Presumed Libyan motives for Lockerbie included US air strikes on civilians in Tripoli and Benghazi in 1986, in which one of the civilians had been Muammar Gaddafi’s adopted daughter. The BBC News quotes then-White House spokesman Larry Speakes as proclaiming that “US forces have executed a series of carefully planned air strikes against terrorist targets in Libya” and that “[e]very effort has been made to avoid hitting civilian targets,” thus lending credence to the idea that Israel had also mistaken Lebanon for Libya in 2006.
Hezbollah’s Al Manar news site in English summarized yesterday’s diplomatic maneuverings in the region as: “Biden in Beirut: US Aids to Lebanon Depend on Vote’s Outcome.” AIDS had also been used as a threat in the Libyan context in 1986, when Secretary of State George Shultz reportedly suggested infecting Gaddafi with the disease; the need to interfere in Libya’s internal affairs had since dissipated, however, with Gaddafi’s enrollment in the war on terror. Lebanon’s enrollment was meanwhile still pending, and Biden was quoted in the New York Times as affirming that “[w]e will evaluate the shape of our assistance programs based on the shape of the new government,” geometry that apparently did not apply to new Israeli governments.

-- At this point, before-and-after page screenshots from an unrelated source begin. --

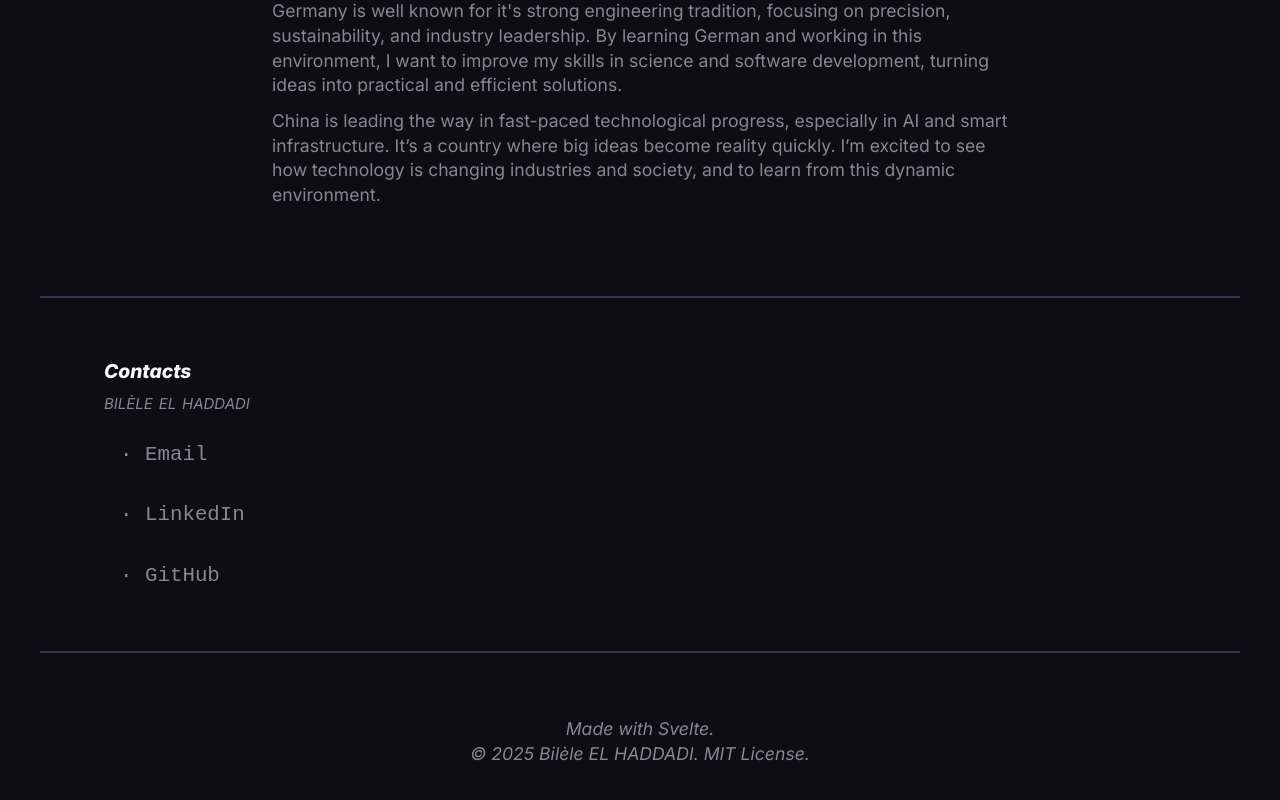
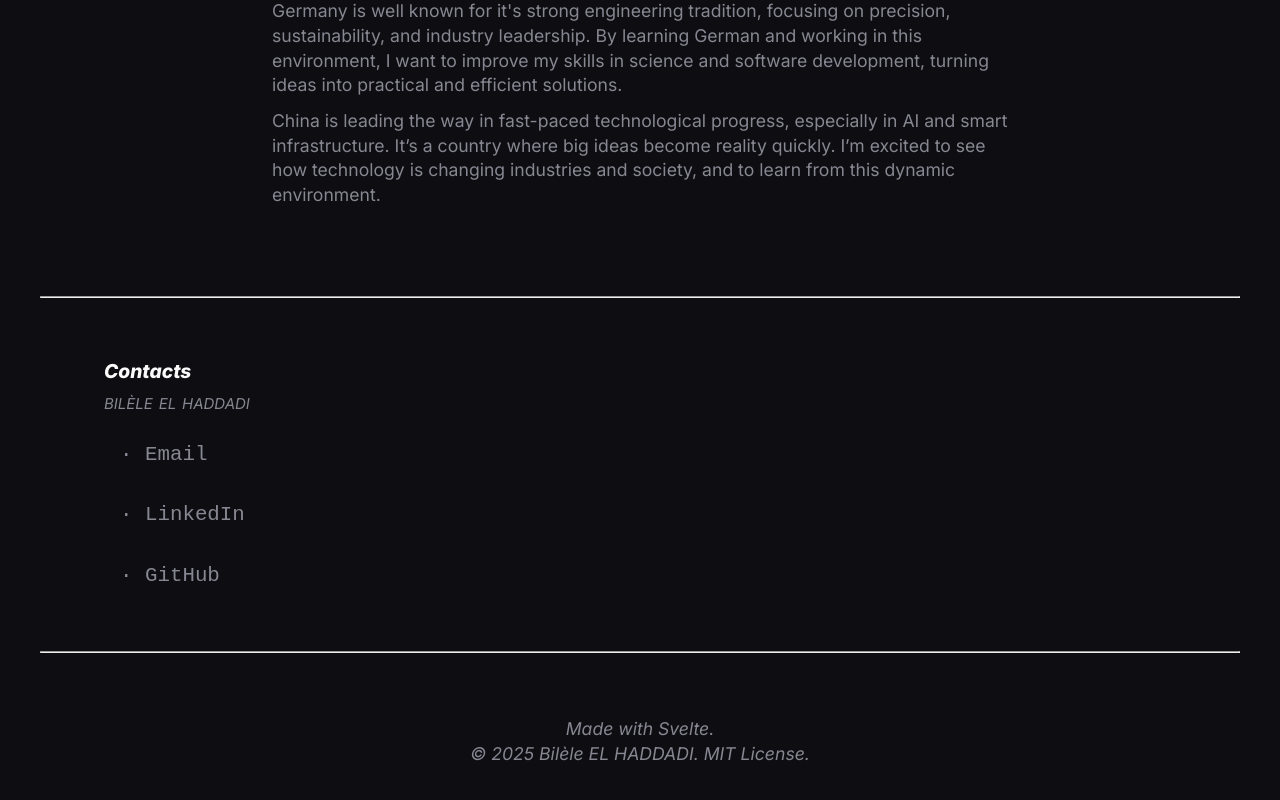
Before and after one commit to TooLoss/eportfolio-svelte, a SvelteKit app: page / in a window 1280 px wide. Shown: the part 6386-7186 px from the top of the page. Built offline with nearby package versions, Linux system fonts and the light colour scheme.

Commit message:
style: use hr as separator for footer

```diff
--- a/src/components/footer.svelte
+++ b/src/components/footer.svelte
@@ -3,7 +3,7 @@
 
 <footer>
     <section id="no-margin" class="margin-top1">
-        <div class="bar"></div>
+        <hr/>
 
         <section class="contact-section">
             <div class="text-container">
@@ -20,7 +20,7 @@
             </div>
         </section>
 
-        <div class="bar"></div>
+        <hr/>
         <div class="footer-container center">
             <p>Made with Svelte.</p>
             <p>&copy; {new Date().getFullYear()} Bilèle EL HADDADI. MIT License.</p>
@@ -64,11 +64,10 @@
         margin-left: 1rem;
     }
 
-    .bar {
+    hr {
         margin: 4rem 0;
-        height: 0;
         background-color: var(--color-border);
-        border: 1px solid var(--color-border);
+        color: var(--color-border);
     }
 
     .contact-section {
```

I chatted with Franklin Lamb this morning on the subject of the Lebanon-Libya interchange, which he informed me had been interpreted as a Lebanon-Liberia interchange by reporters for the Agence France-Presse. Details aside, conflation of conflict zones starting with the letter L constitutes a clean break from the conflations of previous administrations, such as George W. Bush’s contention that Jeb Bush was the governor of Texas.